It needs to be asked what impact a tight schedule will have on the remainder of the season and who will be most impacted. Inter-county football games are being rescheduled for this weekend. I've no issue with that – it's a free weekend in the calendar.

What is happening, however, is that some counties are obligated to reschedule their club matches to accommodate the inter-county fixtures chaos. It is a small example of how clubs are immaterial in the bigger picture. I haven't heard anyone including the new President say as we reschedule these matches we ought to think about what impact, if any, this might have on the club scene.

In Ireland we awaken to rainfall, we dose off to its drip, drip, drip. We take umbrellas to the beach in case it rains. We camp out indoors such is the intensity of rain. It is endless and inevitable. An English farmer who doubles up as an amateur weather expert predicted snow in January and snow last week. He suggested on morning TV that further snow is likely later in March and we are likely to experience a wet, disruptive summer.

As we look beyond the April showers towards the busy months of May to August I fear that the club scene will be squeezed into its little box of insignificance.

One competition which has received little attention thus far is the U20s championship.

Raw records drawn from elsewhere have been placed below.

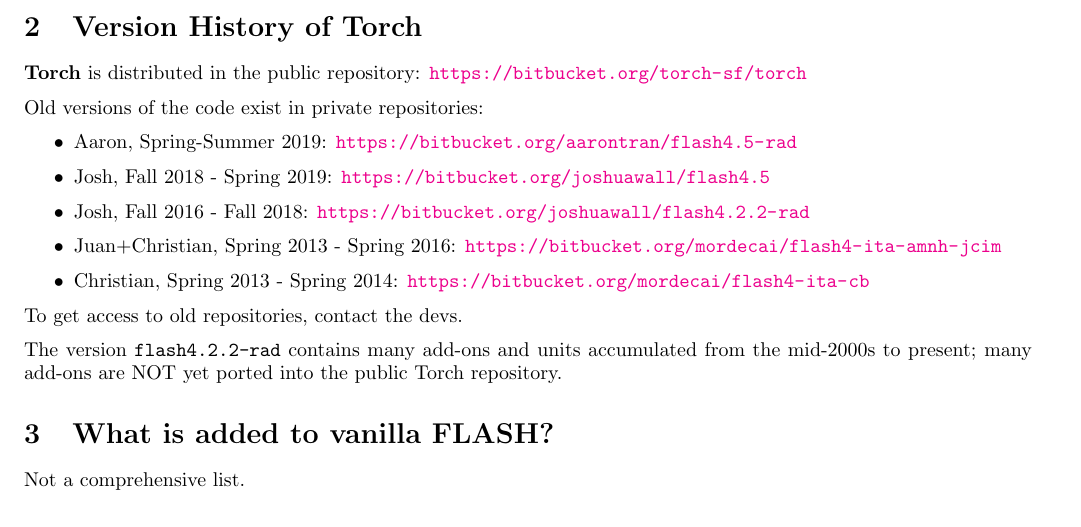
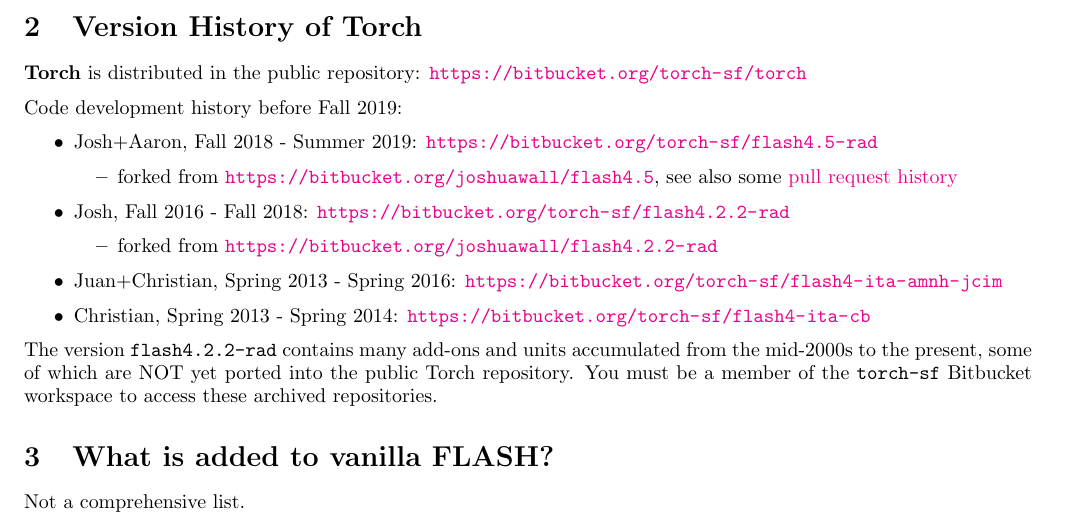
Before and after one commit to torch-sf/torch, a LaTeX document (docs/torch_manual/main.tex): part of page 3 of 31, cut so that both start at the same text. Compiled offline with pdfLaTeX.

Commit message:
Update old repo links

```diff
--- a/docs/torch_manual/main.tex
+++ b/docs/torch_manual/main.tex
@@ -131,20 +131,26 @@
 \textbf{Torch} is distributed in the public repository:
 \url{https://bitbucket.org/torch-sf/torch}
 
-Old versions of the code exist in private repositories:
+Code development history before Fall 2019:
 \begin{itemize}
-    \item Aaron, Spring-Summer 2019: \url{https://bitbucket.org/aarontran/flash4.5-rad}
-    \item Josh, Fall 2018 - Spring 2019: \url{https://bitbucket.org/joshuawall/flash4.5}
-    \item Josh, Fall 2016 - Fall 2018: \url{https://bitbucket.org/joshuawall/flash4.2.2-rad}
-    \item Juan+Christian, Spring 2013 - Spring 2016: \url{https://bitbucket.org/mordecai/flash4-ita-amnh-jcim}
-    \item Christian, Spring 2013 - Spring 2014: \url{https://bitbucket.org/mordecai/flash4-ita-cb}
+    \item Josh+Aaron, Fall 2018 - Summer 2019: \url{https://bitbucket.org/torch-sf/flash4.5-rad}
+        \begin{itemize}
+            \item forked from \url{https://bitbucket.org/joshuawall/flash4.5},
+                see also some \href{https://bitbucket.org/joshuawall/flash4.5/pull-requests/?state=MERGED}{pull request history}
+        \end{itemize}
+    \item Josh, Fall 2016 - Fall 2018: \url{https://bitbucket.org/torch-sf/flash4.2.2-rad}
+        \begin{itemize}
+            \item forked from \url{https://bitbucket.org/joshuawall/flash4.2.2-rad}
+        \end{itemize}
+    \item Juan+Christian, Spring 2013 - Spring 2016: \url{https://bitbucket.org/torch-sf/flash4-ita-amnh-jcim}
+    \item Christian, Spring 2013 - Spring 2014: \url{https://bitbucket.org/torch-sf/flash4-ita-cb}
 \end{itemize}
-
-To get access to old repositories, contact the devs.
-
 The version \texttt{flash4.2.2-rad} contains many add-ons and units accumulated
-from the mid-2000s to present; many add-ons are NOT yet ported into the public
-Torch repository.
+from the mid-2000s to the present, some of which are NOT yet ported into the
+public Torch repository.
+You must be a member of the \texttt{torch-sf} Bitbucket workspace to access
+these archived repositories.
+
 
 % =================================
 % What is added onto vanilla FLASH?
```
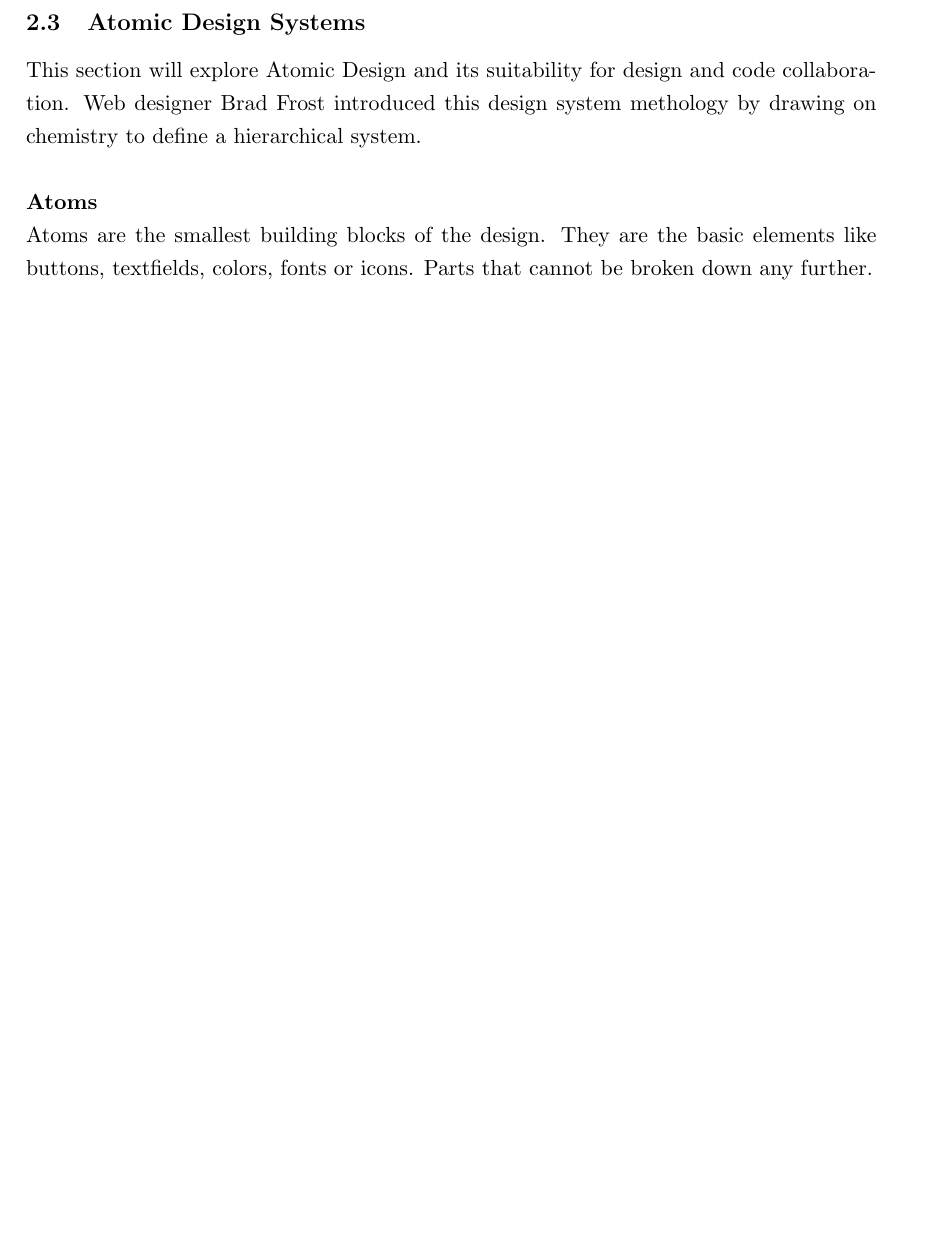
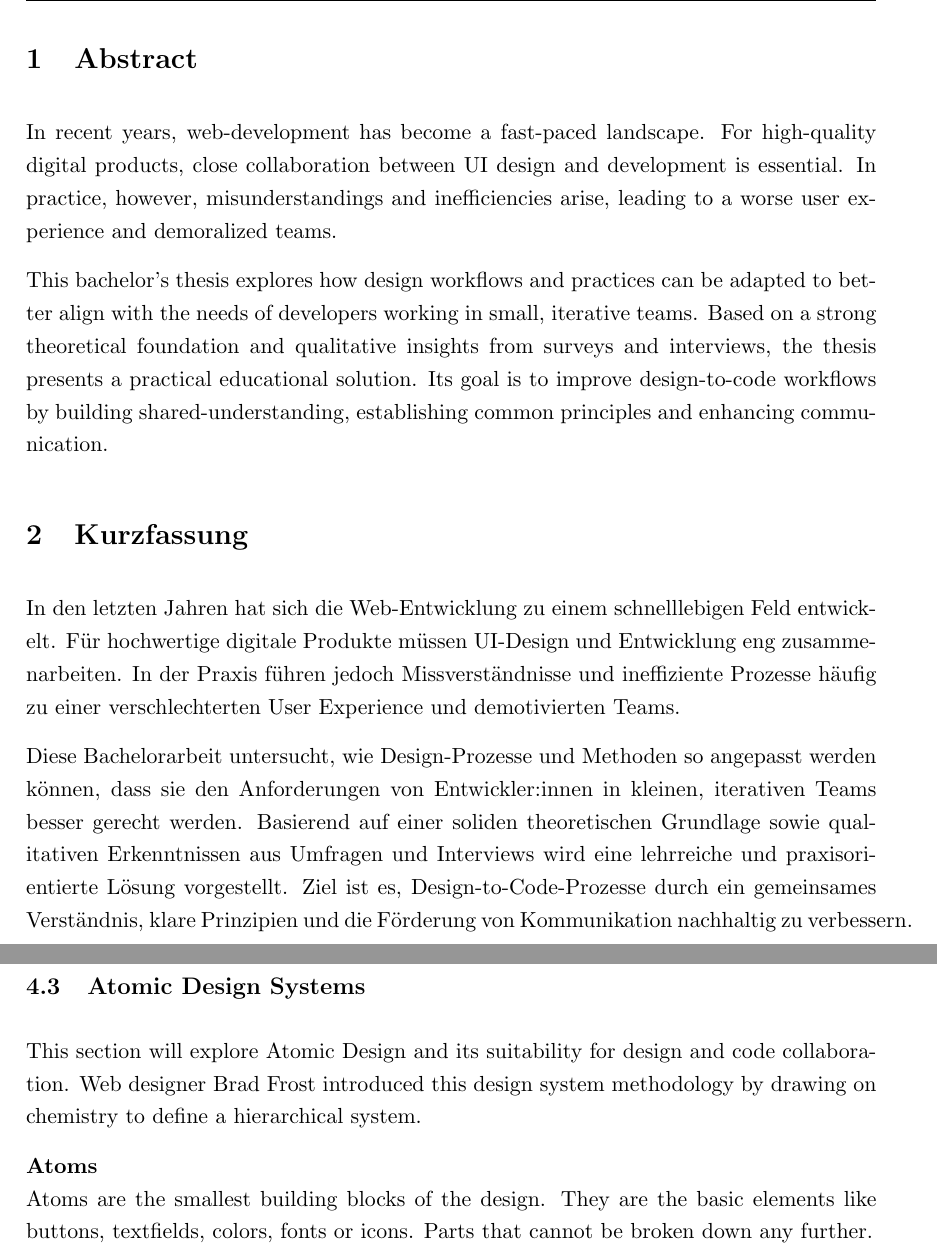
Before and after one commit to hanslissi/DesignToCode_Bachelorthesis, a LaTeX thesis (DesignToCode_Bachelorthesis.tex, which reads chapters/0_Abstract.tex, chapters/2/3_Design Systems.tex): part of page 9 of 45 before the commit and two parts of pages 1 and 12 of 48 after it, the two joined at a grey line, cut at the place of the change, the shorter picture padded with empty space. Compiled offline with pdfLaTeX.

Commit message:
add abstract and do some formatting (better paragraphs)

```diff
--- a/DesignToCode_Bachelorthesis.tex
+++ b/DesignToCode_Bachelorthesis.tex
@@ -14,6 +14,9 @@
     linkcolor=black,
     urlcolor=black
 }
+
+\setlength{\parindent}{0pt} % Kein Einzug am Anfang eines Absatzes
+\setlength{\parskip}{0.75em} % Abstand zwischen Absätzen
 
 % Customize Inline Citation Format
 \renewcommand*{\finalnamedelim}{/} % Change "and" to "/"
--- /dev/null
+++ b/chapters/0_Abstract.tex
@@ -0,0 +1,25 @@
+\newpage
+\section{Abstract}
+In recent years, web-development has become a fast-paced landscape. For high-quality digital
+products, close collaboration between UI design and development is essential. In practice, however,
+misunderstandings and inefficiencies arise, leading to a worse user experience and demoralized
+teams.
+
+This bachelor's thesis explores how design workflows and practices can be adapted to better align
+with the needs of developers working in small, iterative teams. Based on a strong theoretical
+foundation and qualitative insights from surveys and interviews, the thesis presents a practical
+educational solution. Its goal is to improve design-to-code workflows by building
+shared-understanding, establishing common principles and enhancing communication.
+
+\section{Kurzfassung}
+In den letzten Jahren hat sich die Web-Entwicklung zu einem schnelllebigen Feld entwickelt. Für
+hochwertige digitale Produkte müssen UI-Design und Entwicklung eng zusammenarbeiten. In der Praxis
+führen jedoch Missverständnisse und ineffiziente Prozesse häufig zu einer verschlechterten User
+Experience und demotivierten Teams.
+
+Diese Bachelorarbeit untersucht, wie Design-Prozesse und Methoden so angepasst werden können, dass
+sie den Anforderungen von Entwickler:innen in kleinen, iterativen Teams besser gerecht werden.
+Basierend auf einer soliden theoretischen Grundlage sowie qualitativen Erkenntnissen aus Umfragen
+und Interviews wird eine lehrreiche und praxisorientierte Lösung vorgestellt. Ziel ist es,
+Design-to-Code-Prozesse durch ein gemeinsames Verständnis, klare Prinzipien und die Förderung von
+Kommunikation nachhaltig zu verbessern.
--- a/chapters/2/3_Design Systems.tex
+++ b/chapters/2/3_Design Systems.tex
@@ -2,8 +2,9 @@
 \subsection{Atomic Design Systems} \label{Atomic Design Systems}
 % NOTE: Add pictures of atoms, ... in use
 This section will explore Atomic Design and its suitability for design and code collaboration. Web
-designer Brad Frost introduced this design system methology by drawing on chemistry to define a
-hierarchical system. \\\\
+designer Brad Frost introduced this design system methodology by drawing on chemistry to define a
+hierarchical system.
+
 \textbf{Atoms} \\
 Atoms are the smallest building blocks of the design. They are the basic elements like buttons,
-textfields, colors, fonts or icons. Parts that cannot be broken down any further. \\\\
+textfields, colors, fonts or icons. Parts that cannot be broken down any further.
```
Also changed, not shown: chapters/2/1_User Interface Design.tex (+6 -3 lines), chapters/2/2_Component Based Design.tex (+1 -1 lines), chapters/3/1_Traditional Project Management.tex (+8 -4 lines), chapters/3/2_Agile Project Management & Lean UX.tex (+6 -3 lines), chapters/4/1_Survey.tex (+2 -1 lines), chapters/5/1_Developing a Solution.tex (+2 -1 lines), chapters/7/1_Summary of the Results.tex (+1 -1 lines), DesignToCode_Bachelorthesis.tex (8 more changed lines), chapters/2/3_Design Systems.tex (13 more changed lines).
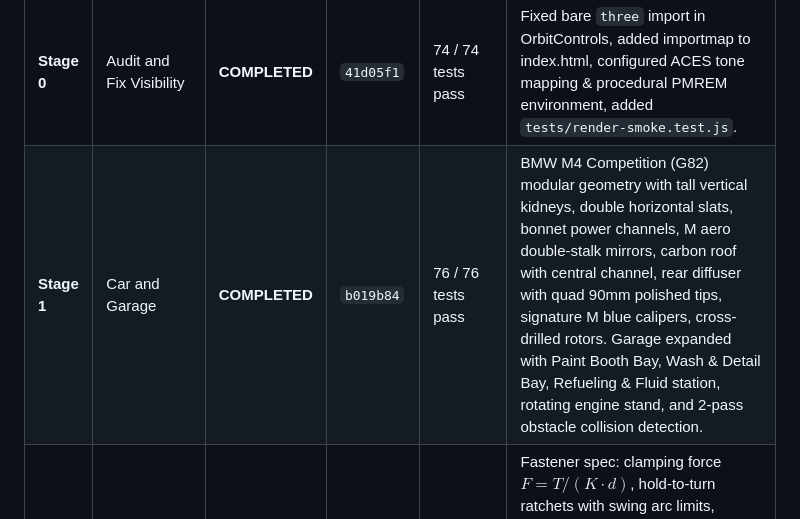
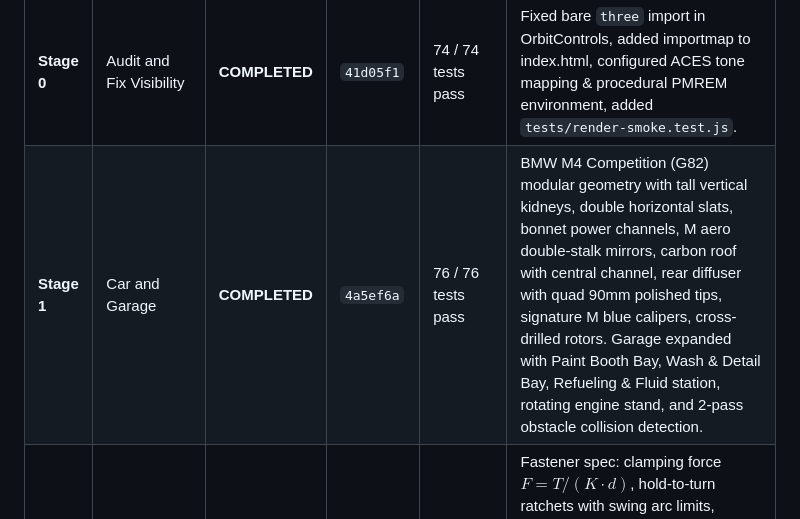
Before and after one commit to Rajath-nayakk/Mechverse, a Markdown page: MECHVERSE_PROGRESS.md, the part around the change. Drawn GitHub-style.

Commit message:
docs: update Stage 1 verified commit hash in MECHVERSE_PROGRESS.md

```diff
--- a/MECHVERSE_PROGRESS.md
+++ b/MECHVERSE_PROGRESS.md
@@ -11,7 +11,7 @@
 | Stage | Name | Status | Verified Commit | Test Suite Passing | Notes / Proof |
 |---|---|---|---|---|---|
 | **Stage 0** | Audit and Fix Visibility | **COMPLETED** | `41d05f1` | 74 / 74 tests pass | Fixed bare `three` import in OrbitControls, added importmap to index.html, configured ACES tone mapping & procedural PMREM environment, added `tests/render-smoke.test.js`. |
-| **Stage 1** | Car and Garage | **COMPLETED** | `b019b84` | 76 / 76 tests pass | BMW M4 Competition (G82) modular geometry with tall vertical kidneys, double horizontal slats, bonnet power channels, M aero double-stalk mirrors, carbon roof with central channel, rear diffuser with quad 90mm polished tips, signature M blue calipers, cross-drilled rotors. Garage expanded with Paint Booth Bay, Wash & Detail Bay, Refueling & Fluid station, rotating engine stand, and 2-pass obstacle collision detection. |
+| **Stage 1** | Car and Garage | **COMPLETED** | `4a5ef6a` | 76 / 76 tests pass | BMW M4 Competition (G82) modular geometry with tall vertical kidneys, double horizontal slats, bonnet power channels, M aero double-stalk mirrors, carbon roof with central channel, rear diffuser with quad 90mm polished tips, signature M blue calipers, cross-drilled rotors. Garage expanded with Paint Booth Bay, Wash & Detail Bay, Refueling & Fluid station, rotating engine stand, and 2-pass obstacle collision detection. |
 | **Stage 2** | Tools & Fastener System | **IN PROGRESS** | - | - | Fastener spec: clamping force $F = T/(K\cdot d)$, hold-to-turn ratchets with swing arc limits, breaker bar, micrometer click torque wrench, failure modes (thread strip, bolt shear, head round, yield), penetrating oil, seized bolt extraction, star/spiral tightening patterns. |
 | **Stage 3** | Engines (S58 I6 & V12 Swap) | PENDING | - | - | Factory BMW S58 twin-turbo DOHC & fictional custom V12 swap feasibility, disassembly validation, 4-stroke cycle kinematics. |
 | **Stage 4** | Diagnostics Suite | PENDING | - | - | Compression & leak-down testers, true RMS DMM, lab scope, OBD-II scanner, fault simulator. |
```
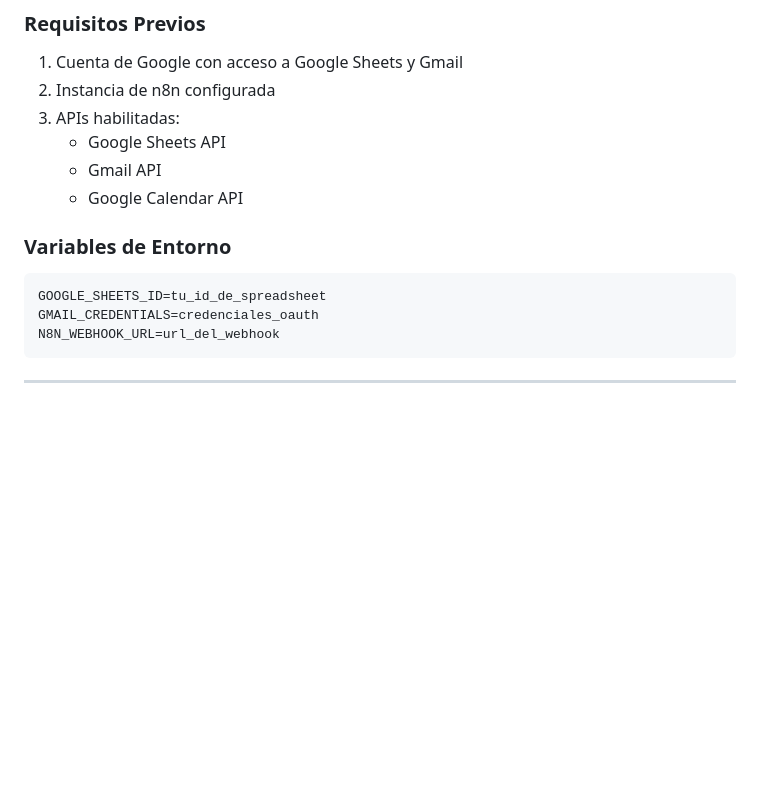
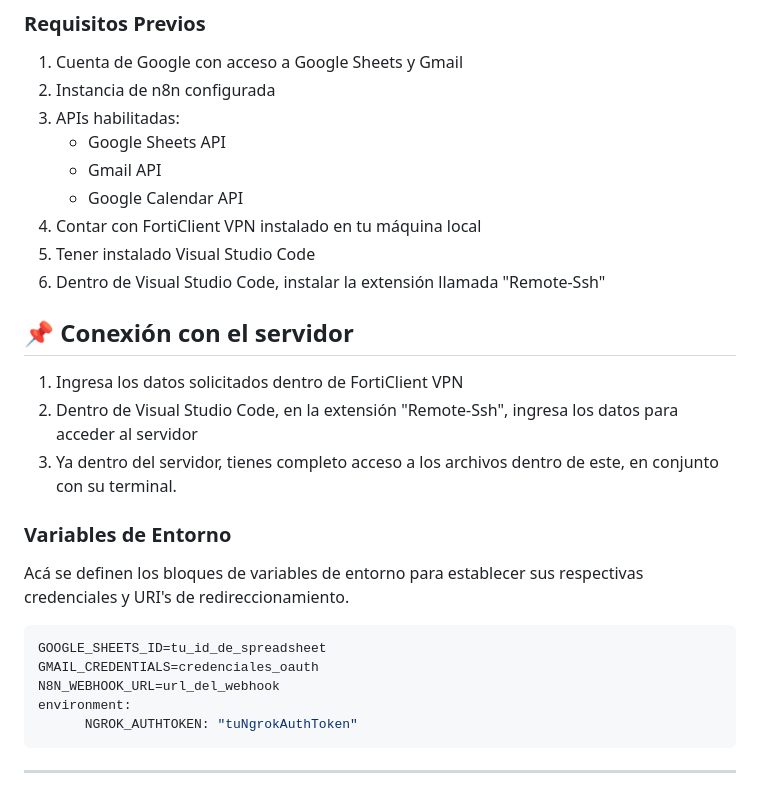
Before and after one commit to juaco323/practicaN-1, a Markdown page: README.md, the part around the change. Rendered like a GitHub page; blank space fills up the shorter version.

Commit message:
Update README with VPN and VS Code connection steps
Added prerequisites for VPN and VS Code setup, and instructions for connecting to the server.

````diff
--- a/README.md
+++ b/README.md
@@ -181,12 +181,23 @@ El sistema verifica automáticamente:
    - Google Sheets API
    - Gmail API
    - Google Calendar API
+4. Contar con FortiClient VPN instalado en tu máquina local
+5. Tener instalado Visual Studio Code
+6. Dentro de Visual Studio Code, instalar la extensión llamada "Remote-Ssh"
+
+## 📌 Conexión con el servidor
+1. Ingresa los datos solicitados dentro de FortiClient VPN
+2. Dentro de Visual Studio Code, en la extensión "Remote-Ssh", ingresa los datos para acceder al servidor
+3. Ya dentro del servidor, tienes completo acceso a los archivos dentro de este, en conjunto con su terminal.
 
 ### Variables de Entorno
+Acá se definen los bloques de variables de entorno para establecer sus respectivas credenciales y URI's de redireccionamiento.
 ```env
 GOOGLE_SHEETS_ID=tu_id_de_spreadsheet
 GMAIL_CREDENTIALS=credenciales_oauth
 N8N_WEBHOOK_URL=url_del_webhook
+environment:
+      NGROK_AUTHTOKEN: "tuNgrokAuthToken"
 ```
 
 ---
````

Sixty-eight percent of Congress in 2017 agreed to replace the U21 competition with an U20 competition from this year. It formed part of a move to change the minor grade to U17, the rationale being that unrealistic demands were being placed on our young players, particularly at a really important developmental stage of their careers.

So now, rather than preparation for undertaking three A-levels being affected, kids are trying to study 10 GCSE topics while participating in U17 training. This hardly constitutes easement.

The U20 competition was also moved to later in the year to prevent clashes with university football and League games, yet there was no mention of its impact on clubs preparing for league and championship.

While it was hoped the changes would invigorate the competition, you now have the situation where players who are the correct age but excel and play for the senior team can't take part in the underage championship. It has become a sub-standard competition.

Young men in small numbers are training three times per week for six months to play one game. These players would be much better served by playing with their schools and universities in January-February and then playing with their local team-mates in their clubs for the remainder of the season.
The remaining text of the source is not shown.